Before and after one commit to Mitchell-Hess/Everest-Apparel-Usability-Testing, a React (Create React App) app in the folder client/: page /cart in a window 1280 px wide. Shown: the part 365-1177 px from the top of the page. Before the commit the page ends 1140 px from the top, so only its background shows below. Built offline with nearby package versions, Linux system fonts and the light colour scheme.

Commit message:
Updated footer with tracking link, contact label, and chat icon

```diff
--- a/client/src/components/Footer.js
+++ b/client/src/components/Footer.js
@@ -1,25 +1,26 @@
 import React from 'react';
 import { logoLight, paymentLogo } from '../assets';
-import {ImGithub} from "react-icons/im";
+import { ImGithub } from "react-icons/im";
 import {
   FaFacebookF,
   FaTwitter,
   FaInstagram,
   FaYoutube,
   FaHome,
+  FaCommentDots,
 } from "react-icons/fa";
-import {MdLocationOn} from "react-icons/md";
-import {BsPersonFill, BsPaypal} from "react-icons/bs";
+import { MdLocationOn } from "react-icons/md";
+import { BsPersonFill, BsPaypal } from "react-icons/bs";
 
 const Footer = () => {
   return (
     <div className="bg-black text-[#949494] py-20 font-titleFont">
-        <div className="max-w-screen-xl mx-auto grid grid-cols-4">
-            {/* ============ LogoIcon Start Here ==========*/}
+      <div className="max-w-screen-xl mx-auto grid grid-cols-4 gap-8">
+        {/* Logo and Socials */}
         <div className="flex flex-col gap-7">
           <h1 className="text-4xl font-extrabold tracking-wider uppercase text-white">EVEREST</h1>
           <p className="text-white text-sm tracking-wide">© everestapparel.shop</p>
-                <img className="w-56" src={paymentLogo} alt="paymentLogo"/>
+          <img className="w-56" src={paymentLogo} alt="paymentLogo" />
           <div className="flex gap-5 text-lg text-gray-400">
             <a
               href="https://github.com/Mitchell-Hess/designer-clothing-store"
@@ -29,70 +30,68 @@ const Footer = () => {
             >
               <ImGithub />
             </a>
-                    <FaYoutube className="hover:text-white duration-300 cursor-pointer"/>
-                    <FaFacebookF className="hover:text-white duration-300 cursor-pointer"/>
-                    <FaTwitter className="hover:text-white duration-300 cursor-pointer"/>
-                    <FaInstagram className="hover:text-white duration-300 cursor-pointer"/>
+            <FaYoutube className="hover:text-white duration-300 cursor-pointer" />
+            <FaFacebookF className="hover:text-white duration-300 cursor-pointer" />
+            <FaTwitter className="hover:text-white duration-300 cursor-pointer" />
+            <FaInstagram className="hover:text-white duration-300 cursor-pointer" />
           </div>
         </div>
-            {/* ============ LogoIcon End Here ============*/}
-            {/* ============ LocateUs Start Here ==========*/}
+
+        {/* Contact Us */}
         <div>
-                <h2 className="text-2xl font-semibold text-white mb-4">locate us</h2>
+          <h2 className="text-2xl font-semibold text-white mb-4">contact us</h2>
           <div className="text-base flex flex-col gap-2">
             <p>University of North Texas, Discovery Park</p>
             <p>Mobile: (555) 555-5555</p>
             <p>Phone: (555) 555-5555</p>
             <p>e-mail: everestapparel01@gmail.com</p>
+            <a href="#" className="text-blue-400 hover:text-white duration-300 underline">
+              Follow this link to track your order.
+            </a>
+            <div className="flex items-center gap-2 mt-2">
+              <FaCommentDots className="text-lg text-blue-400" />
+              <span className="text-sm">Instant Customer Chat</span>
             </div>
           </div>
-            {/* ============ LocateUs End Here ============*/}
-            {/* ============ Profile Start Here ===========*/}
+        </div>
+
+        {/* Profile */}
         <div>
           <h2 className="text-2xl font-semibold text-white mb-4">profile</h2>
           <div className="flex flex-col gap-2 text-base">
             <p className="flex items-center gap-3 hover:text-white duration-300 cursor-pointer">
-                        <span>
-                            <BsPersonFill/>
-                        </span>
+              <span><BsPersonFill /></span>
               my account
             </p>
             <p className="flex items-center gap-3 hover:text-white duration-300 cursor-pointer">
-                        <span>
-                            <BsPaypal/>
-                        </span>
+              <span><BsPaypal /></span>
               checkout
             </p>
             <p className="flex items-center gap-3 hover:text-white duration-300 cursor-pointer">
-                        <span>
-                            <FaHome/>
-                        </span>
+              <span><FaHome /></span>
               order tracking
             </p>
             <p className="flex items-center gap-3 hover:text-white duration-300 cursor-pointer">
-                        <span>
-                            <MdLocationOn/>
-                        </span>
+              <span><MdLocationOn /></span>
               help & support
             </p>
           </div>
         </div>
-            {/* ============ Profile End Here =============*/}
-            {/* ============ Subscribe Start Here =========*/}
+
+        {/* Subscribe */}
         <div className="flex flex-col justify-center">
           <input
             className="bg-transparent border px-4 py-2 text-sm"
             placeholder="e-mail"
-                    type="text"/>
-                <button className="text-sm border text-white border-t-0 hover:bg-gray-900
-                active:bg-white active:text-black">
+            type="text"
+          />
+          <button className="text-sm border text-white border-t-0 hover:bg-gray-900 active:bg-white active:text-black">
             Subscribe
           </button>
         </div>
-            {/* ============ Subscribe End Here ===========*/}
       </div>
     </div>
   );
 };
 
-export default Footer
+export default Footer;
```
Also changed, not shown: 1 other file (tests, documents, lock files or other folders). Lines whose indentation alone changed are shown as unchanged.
■ ■ ■ ■ ■
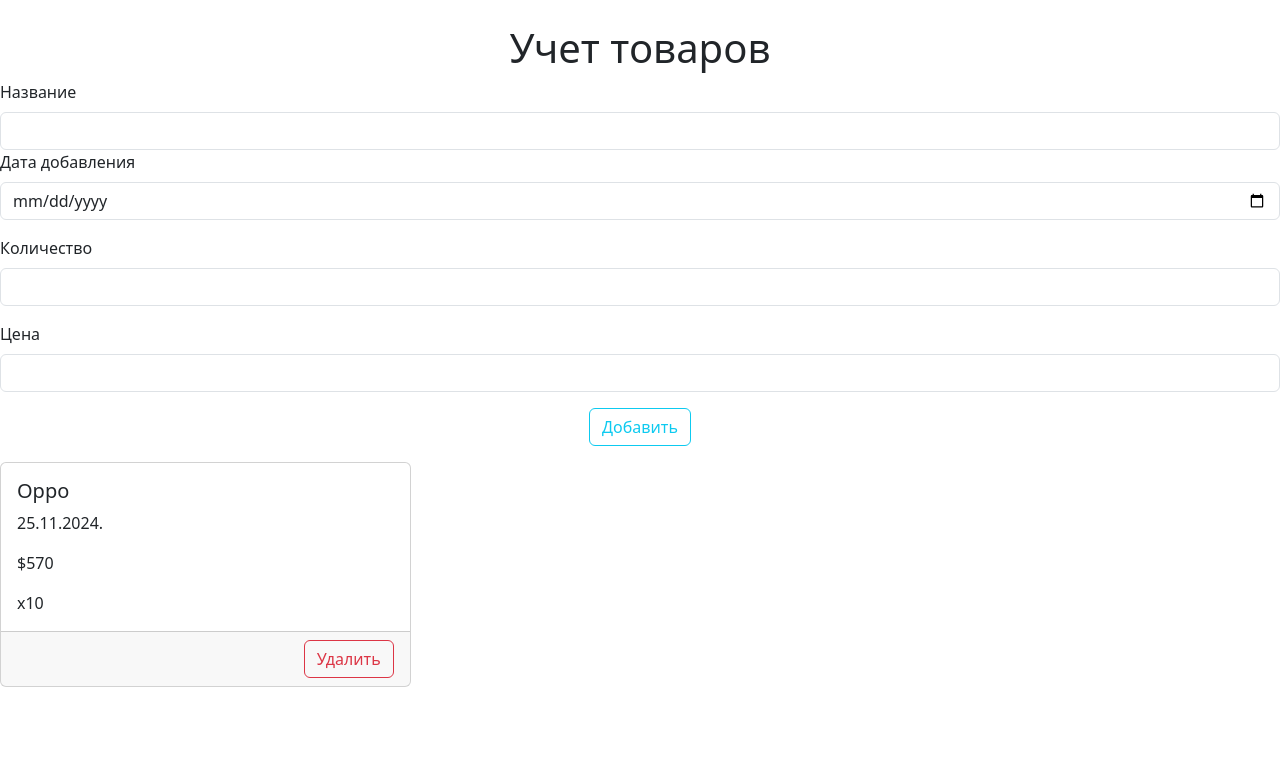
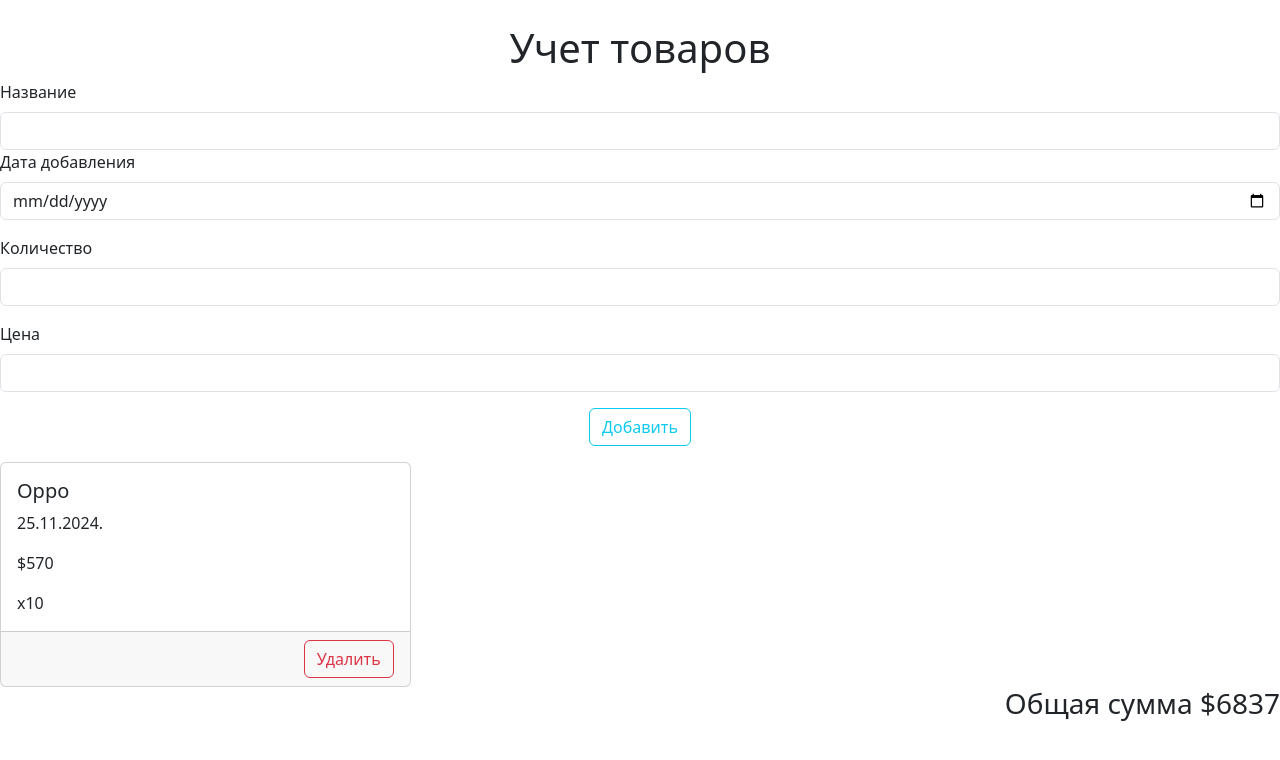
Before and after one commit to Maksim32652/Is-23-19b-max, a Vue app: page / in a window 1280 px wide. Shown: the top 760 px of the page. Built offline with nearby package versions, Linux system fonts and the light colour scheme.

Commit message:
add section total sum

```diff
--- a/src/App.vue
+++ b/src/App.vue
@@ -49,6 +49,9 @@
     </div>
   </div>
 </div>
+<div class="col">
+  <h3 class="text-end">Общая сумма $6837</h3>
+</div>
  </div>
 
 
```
■ ■ ■ ■ ■
:: ASSIGNED TASK ::
Find the string "Here" in the data. Report each line it appears in.

:: SOLUTION ::
-            {/* ============ LogoIcon Start Here ==========*/}
-            {/* ============ LogoIcon End Here ============*/}
-            {/* ============ LocateUs Start Here ==========*/}
-            {/* ============ LocateUs End Here ============*/}
-            {/* ============ Profile Start Here ===========*/}
-            {/* ============ Profile End Here =============*/}
-            {/* ============ Subscribe Start Here =========*/}
-            {/* ============ Subscribe End Here ===========*/}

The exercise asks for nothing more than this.